--- Source material Enclosed Below ---
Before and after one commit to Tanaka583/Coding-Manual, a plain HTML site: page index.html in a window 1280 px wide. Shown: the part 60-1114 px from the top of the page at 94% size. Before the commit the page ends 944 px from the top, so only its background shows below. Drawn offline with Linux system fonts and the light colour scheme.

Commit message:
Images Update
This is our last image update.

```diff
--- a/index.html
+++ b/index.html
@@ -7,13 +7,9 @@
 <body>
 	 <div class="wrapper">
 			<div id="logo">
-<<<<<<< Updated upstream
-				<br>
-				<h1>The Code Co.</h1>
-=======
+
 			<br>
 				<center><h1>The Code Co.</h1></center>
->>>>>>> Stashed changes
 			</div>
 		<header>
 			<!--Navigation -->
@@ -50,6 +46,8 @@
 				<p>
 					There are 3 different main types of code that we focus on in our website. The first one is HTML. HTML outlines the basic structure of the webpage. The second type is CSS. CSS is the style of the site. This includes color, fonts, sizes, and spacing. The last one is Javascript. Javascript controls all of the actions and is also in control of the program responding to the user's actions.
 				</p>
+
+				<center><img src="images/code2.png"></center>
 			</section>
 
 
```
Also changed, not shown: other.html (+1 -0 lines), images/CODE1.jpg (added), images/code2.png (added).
--- End of Enclosed Source material ---
Copy out the entire listing again, word for word.

Answer section:
Before and after one commit to Tanaka583/Coding-Manual, a plain HTML site: page index.html in a window 1280 px wide. Shown: the part 60-1114 px from the top of the page at 94% size. Before the commit the page ends 944 px from the top, so only its background shows below. Drawn offline with Linux system fonts and the light colour scheme.

Commit message:
Images Update
This is our last image update.

```diff
--- a/index.html
+++ b/index.html
@@ -7,13 +7,9 @@
 <body>
 	 <div class="wrapper">
 			<div id="logo">
-<<<<<<< Updated upstream
-				<br>
-				<h1>The Code Co.</h1>
-=======
+
 			<br>
 				<center><h1>The Code Co.</h1></center>
->>>>>>> Stashed changes
 			</div>
 		<header>
 			<!--Navigation -->
@@ -50,6 +46,8 @@
 				<p>
 					There are 3 different main types of code that we focus on in our website. The first one is HTML. HTML outlines the basic structure of the webpage. The second type is CSS. CSS is the style of the site. This includes color, fonts, sizes, and spacing. The last one is Javascript. Javascript controls all of the actions and is also in control of the program responding to the user's actions.
 				</p>
+
+				<center><img src="images/code2.png"></center>
 			</section>
 
 
```
Also changed, not shown: other.html (+1 -0 lines), images/CODE1.jpg (added), images/code2.png (added).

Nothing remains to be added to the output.